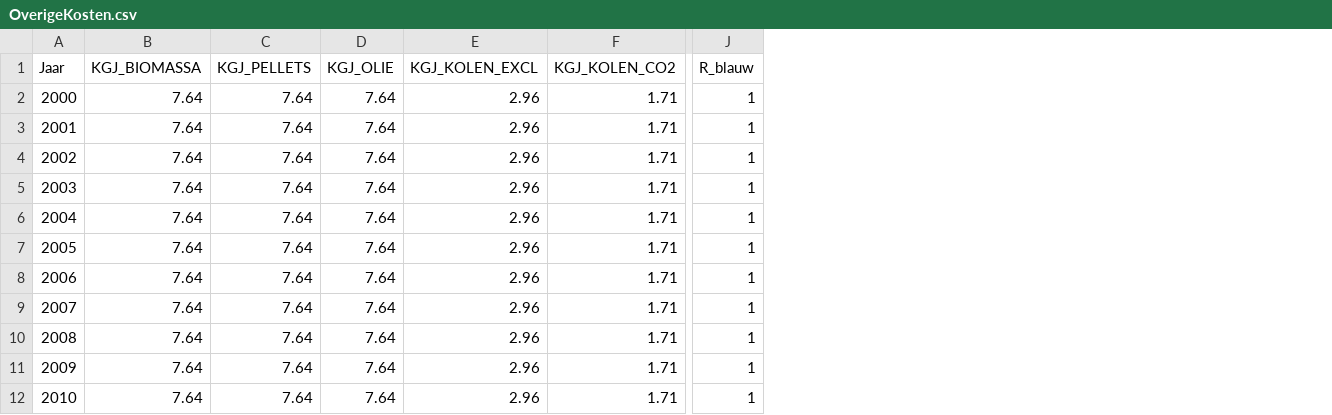
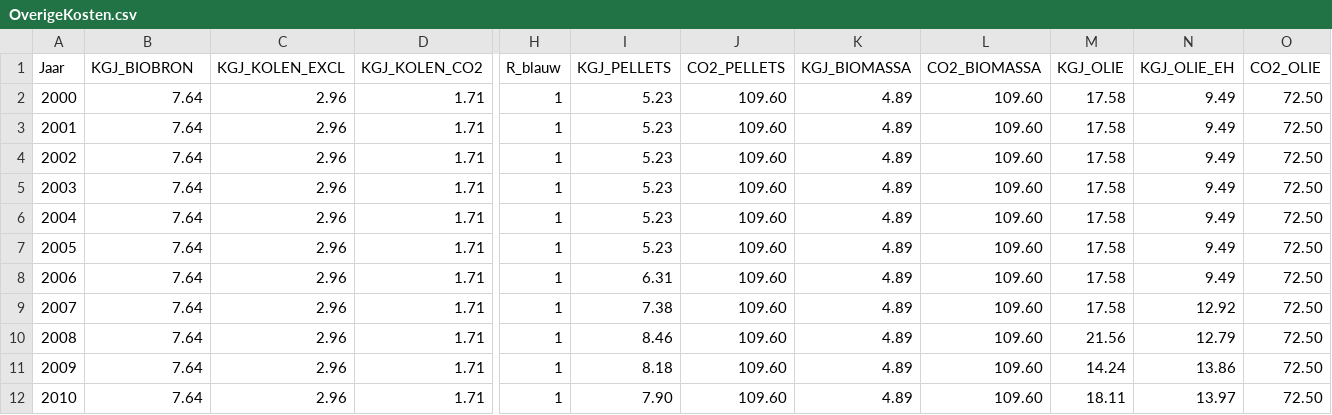
Before and after one commit to RuudvandenWijngaart/VestaDV, a CSV file: data/OverigeKosten.csv, drawn as a sheet; only a part is shown, gaps mark what is left out; removed rows and columns are numbered as before the commit, all else as after; the diff names each change by its address in the sheet, - before the commit and + after, or states it on an @@ line.

Commit message:
invoer kosten biomassa/olie + fix energiebalans in verbruik flowtabel (todo: bestaande w-net in emissie, jaarlijke en eenmalig)

```diff
--- a/data/OverigeKosten.csv
+++ b/data/OverigeKosten.csv
-column C (KGJ_PELLETS), rows 2-12: all 7.64
-column D (KGJ_OLIE), rows 2-12: all 7.64
+column I (KGJ_PELLETS), rows 2-12: 5.23 | 5.23 | 5.23 | 5.23 | 5.23 | 5.23 | 6.31 | 7.38 | 8.46 | 8.18 | 7.90
+column J (CO2_PELLETS), rows 2-12: all 109.60
+column K (KGJ_BIOMASSA), rows 2-12: all 4.89
+column L (CO2_BIOMASSA), rows 2-12: all 109.60
+column M (KGJ_OLIE), rows 2-12: 17.58 | 17.58 | 17.58 | 17.58 | 17.58 | 17.58 | 17.58 | 17.58 | 21.56 | 14.24 | 18.11
+column N (KGJ_OLIE_EH), rows 2-12: 9.49 | 9.49 | 9.49 | 9.49 | 9.49 | 9.49 | 9.49 | 12.92 | 12.79 | 13.86 | 13.97
+column O (CO2_OLIE), rows 2-12: all 72.50
-B1: KGJ_BIOMASSA
+B1: KGJ_BIOBRON
```
Also changed, not shown: 17 other files.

--- How to complete this task ---
Nothing but the records, restated word for word and stripped of images, belongs in the answer.

--- Answer to the exercise ---
Before and after one commit to RuudvandenWijngaart/VestaDV, a CSV file: data/OverigeKosten.csv, drawn as a sheet; only a part is shown, gaps mark what is left out; removed rows and columns are numbered as before the commit, all else as after; the diff names each change by its address in the sheet, - before the commit and + after, or states it on an @@ line.

Commit message:
invoer kosten biomassa/olie + fix energiebalans in verbruik flowtabel (todo: bestaande w-net in emissie, jaarlijke en eenmalig)

```diff
--- a/data/OverigeKosten.csv
+++ b/data/OverigeKosten.csv
-column C (KGJ_PELLETS), rows 2-12: all 7.64
-column D (KGJ_OLIE), rows 2-12: all 7.64
+column I (KGJ_PELLETS), rows 2-12: 5.23 | 5.23 | 5.23 | 5.23 | 5.23 | 5.23 | 6.31 | 7.38 | 8.46 | 8.18 | 7.90
+column J (CO2_PELLETS), rows 2-12: all 109.60
+column K (KGJ_BIOMASSA), rows 2-12: all 4.89
+column L (CO2_BIOMASSA), rows 2-12: all 109.60
+column M (KGJ_OLIE), rows 2-12: 17.58 | 17.58 | 17.58 | 17.58 | 17.58 | 17.58 | 17.58 | 17.58 | 21.56 | 14.24 | 18.11
+column N (KGJ_OLIE_EH), rows 2-12: 9.49 | 9.49 | 9.49 | 9.49 | 9.49 | 9.49 | 9.49 | 12.92 | 12.79 | 13.86 | 13.97
+column O (CO2_OLIE), rows 2-12: all 72.50
-B1: KGJ_BIOMASSA
+B1: KGJ_BIOBRON
```
Also changed, not shown: 17 other files.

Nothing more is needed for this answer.